[Before and after images]
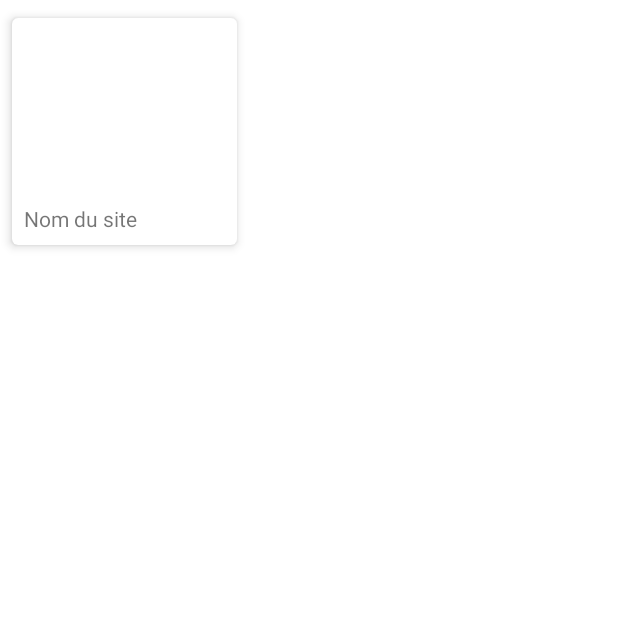
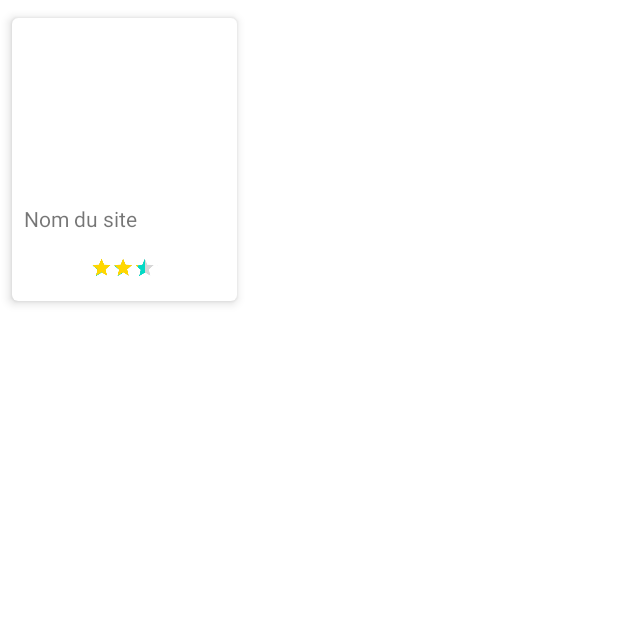
Before and after one commit to mendrika-ops/P10-Master-ETU1278-ETU1305-Mobile, an Android app: the fragment SiteCard shown on its own in the app's theme, on a phone screen of 412 x 824 dp, the top half of it. Run offline under Robolectric (Android 15) with nearby library versions, the phone set to English and light mode, and no system bars; network calls fail; Roboto replaces fonts that are not available here; 2 statements that could not run were skipped.

Commit message:
[Detai - Aster] ajust

```diff
--- a/Tongasoa/app/src/main/res/layout/fragment_site_card.xml
+++ b/Tongasoa/app/src/main/res/layout/fragment_site_card.xml
@@ -34,7 +34,23 @@
                 android:paddingStart="8dp"
                 android:paddingTop="4dp"
                 android:paddingEnd="8dp"
-                android:paddingBottom="8dp" />
+                android:paddingBottom="0dp"
+                />
+
+            <LinearLayout
+                android:layout_width="match_parent"
+                android:layout_height="match_parent"
+                android:orientation="vertical">
+
+                <RatingBar
+                    android:id="@+id/ratingBar3"
+                    android:layout_width="wrap_content"
+                    android:layout_height="45dp"
+                    android:progressTint="@color/yellow"
+                    android:rating="3.5"
+                    android:scaleX=".3"
+                    android:scaleY=".3" />
+            </LinearLayout>
 
         </LinearLayout>
 
--- a/Tongasoa/app/src/main/res/values/colors.xml
+++ b/Tongasoa/app/src/main/res/values/colors.xml
@@ -8,4 +8,5 @@
     <color name="teal_700">#FF018786</color>
     <color name="black">#FF000000</color>
     <color name="white">#FFFFFFFF</color>
+    <color name="yellow">#FFD700</color>
 </resources>
```
Also changed, not shown: Tongasoa/app/src/main/res/layout/fragment_site_page.xml (+6 -2 lines).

→ THE TASK
Where in the entries does the word "main" occur? Copy out each line that has it.

→ RESULT BELOW
--- a/Tongasoa/app/src/main/res/layout/fragment_site_card.xml
+++ b/Tongasoa/app/src/main/res/layout/fragment_site_card.xml
--- a/Tongasoa/app/src/main/res/values/colors.xml
+++ b/Tongasoa/app/src/main/res/values/colors.xml
Also changed, not shown: Tongasoa/app/src/main/res/layout/fragment_site_page.xml (+6 -2 lines).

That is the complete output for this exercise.